The European Central Bank (ECB), which earlier today left its refinancing rate steady at a historic low of 0.25 percent, sharpened its message that it was ready to act to counter any rise in market interest rates and underlined that it would maintain an accommodative policy stance for as long as its takes while its policy rates would remain at the current, or lower levels, for an extended period.
ECB President Mario Draghi expressed his continued concern over the potential for higher money market rates to blunt the impact of the ECB's low policy rates on economic activity, saying the ECB was "monitoring developments closely and are ready to consider all available instruments."

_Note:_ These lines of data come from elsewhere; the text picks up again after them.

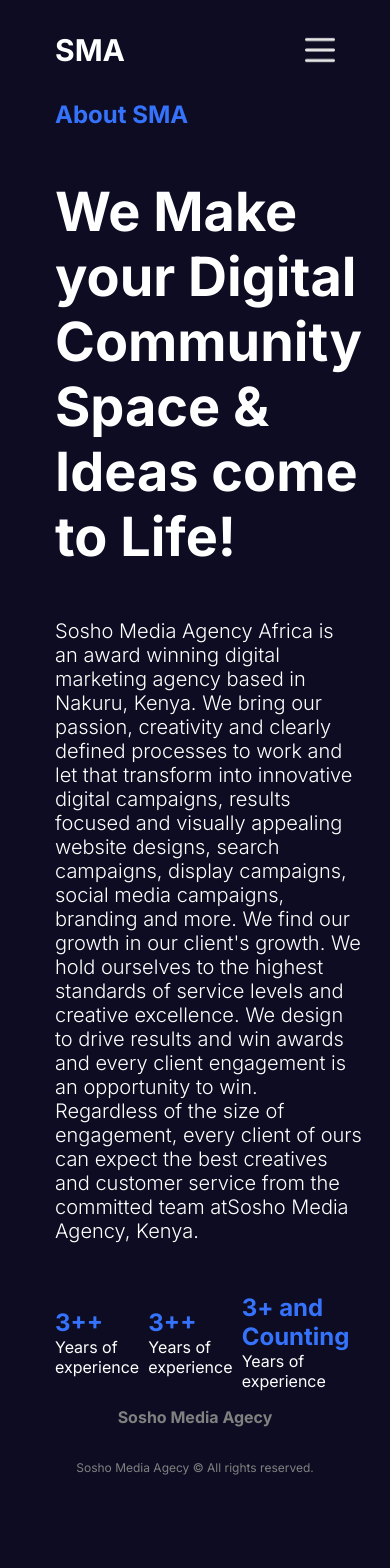
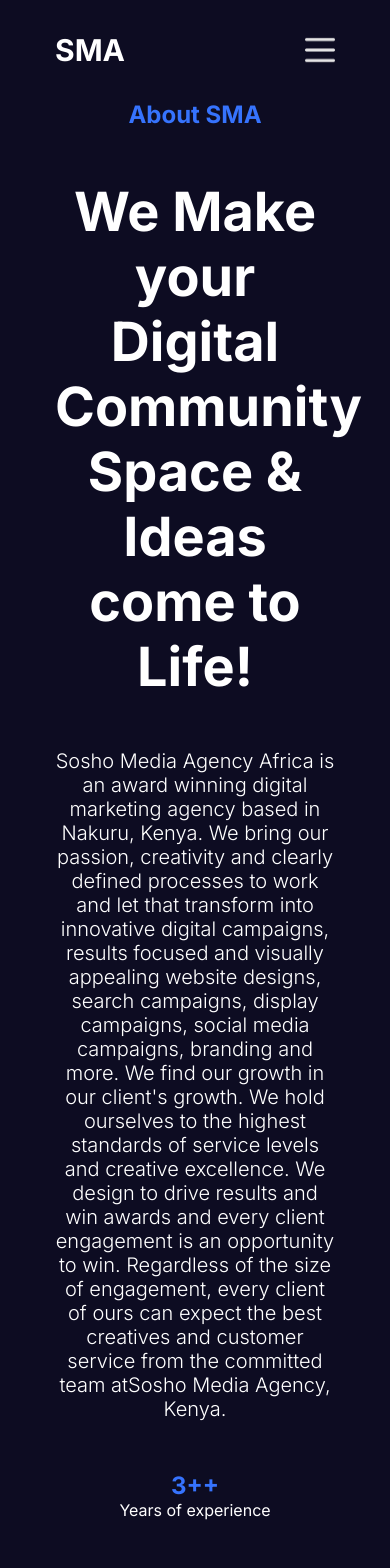
Before and after one commit to jaykido/25.01.24-website, a Next.js app: page /about in a window 390 px wide. Shown: the top 1568 px of the page. Before the commit the page ends 1491 px from the top, so only its background shows below. Built offline with nearby package versions, Linux system fonts and the light colour scheme.

Commit message:
design part complete

```diff
--- a/src/app/about/about.module.css
+++ b/src/app/about/about.module.css
@@ -47,3 +47,15 @@
 .image {
   object-fit: contain;
 }
+
+@media (max-width: 768px) {
+  .container {
+    text-align: center;
+    flex-direction: column;
+  }
+
+  .boxes {
+    flex-direction: column;
+    gap: 50px;
+  }
+}
--- a/src/app/blog/[slug]/page.jsx
+++ b/src/app/blog/[slug]/page.jsx
@@ -5,10 +5,7 @@
   return (
     <div className={styles.container}>
       <div className={styles.imgContainer}>
-        <Image src="/post.png" alt="" fill />
-      </div>
-      <div className={styles.textContainer}>
-        <Image className={styles.img} src="/post.png" alt="" fill />
+        <Image src="/post.png" alt="" fill className={styles.theImg} />
       </div>
       <div className={styles.textContainer}>
         <h1 className={styles.title}>title</h1>
--- a/src/app/blog/[slug]/singlePage.module.css
+++ b/src/app/blog/[slug]/singlePage.module.css
@@ -53,12 +53,15 @@
 }
 
 @media (max-width: 768px) {
-  .imgContainer {
-    /* display: none; */
-  }
-
   .container {
     display: block;
-    /* flex-direction: column; */
+    text-align: center;
+  }
+  .theImg {
+    object-fit: cover;
+  }
+  .imgContainer {
+    height: calc(100vh - 500px);
+    width: auto;
   }
 }
--- a/src/app/contact/contact.module.css
+++ b/src/app/contact/contact.module.css
@@ -42,8 +42,22 @@
   cursor: pointer;
 }
 
-@media (max-width: 768px) {
+/* @media (max-width: 768px) {
   .container {
     flex-direction: column;
   }
+} */
+
+@media (max-width: 768px) {
+  .container {
+    display: block;
+    text-align: center;
+  }
+  /* .theImg {
+    object-fit: cover;
+  }
+  .imgContainer {
+    height: calc(100vh - 500px);
+    width: auto;
+  } */
 }
--- a/src/app/home.module.css
+++ b/src/app/home.module.css
@@ -53,3 +53,34 @@
 
 .heroImg {
 }
+
+/* @media (max-width: 768px) {
+  .container {
+    display: block;
+    text-align: center;
+  }
+
+  .boxes {
+    flex-direction: column;
+    gap: 50px;
+  }
+} */
+
+@media (max-width: 1024px) {
+  .container {
+    flex-direction: column;
+    text-align: center;
+  }
+  .buttons {
+    justify-content: center;
+  }
+}
+
+@media (max-width: 768px) {
+  .title {
+    font-size: 64px;
+  }
+  .brands {
+    widows: 100%;
+  }
+}
```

"Overall, we remain determined to maintain the high degree of monetary accommodation and to take further decisive action if required," Draghi told a press conference, sharpening his message by adding the words of "decisive action" to earlier statements.
Draghi repeated that the ECB expects inflation to remain low for a "prolonged period" before gradually moving up towards the bank's target of inflation below, but close to 2 percent.
A drop in euro area inflation to 0.8 percent in December from November's 0.9 percent, was expected by the ECB, and due to lower service prices, and Draghi said he expects inflation to remain around current levels in coming months. Inflation expectations remain anchored to the ECB's target.
"Against this background, the governing council strongly emphasizes that it will maintain an accommodative stance of monetary policy for as long as necessary, which will assist the gradual economic recovery in the euro area," Draghi said, ratcheting up the guidance adopted by the ECB in July last year by adding the words of "strongly emphasizes" to the previous statements of maintaining an accommodative stance.
"Accordingly, we firmly reiterate our forward guidance that we continue to expect the key ECB interest rates to remain at present or lower levels for an extended period of time," he said, adding the words of "firmly reiterate" to past statements.
Economic activity in the euro area - enlarged to 18 states from Jan. 1 following Latvia's membership - is expected to continue to gradually improve though data for industrial production point to a weak start to the fourth quarter while confidence indicators have improved, Draghi said.
"Looking at 2014 and 2015, output is expected to recover at a slow pace," Draghi said. The ECB forecasts growth of 1.1 percent in 2014 and 1.5 percent in 2015 after a contraction of 0.4 percent in 2013 following 2012's drop in Gross Domestic Product of 0.6 percent.
The euro area's GDP rose by only 0.1 percent in the third quarter from the second quarter for annual contraction of 0.4 percent, the seventh quarter of a shrinking economy.
"The risks surrounding the economic outlook for the euro area continue to be on the downside," Draghi said, adding that financial markets have the potential to negatively affect economic conditions along with the risk of higher commodity prices, weaker-than-expected domestic demand and exports, and slow implementation of structural reforms.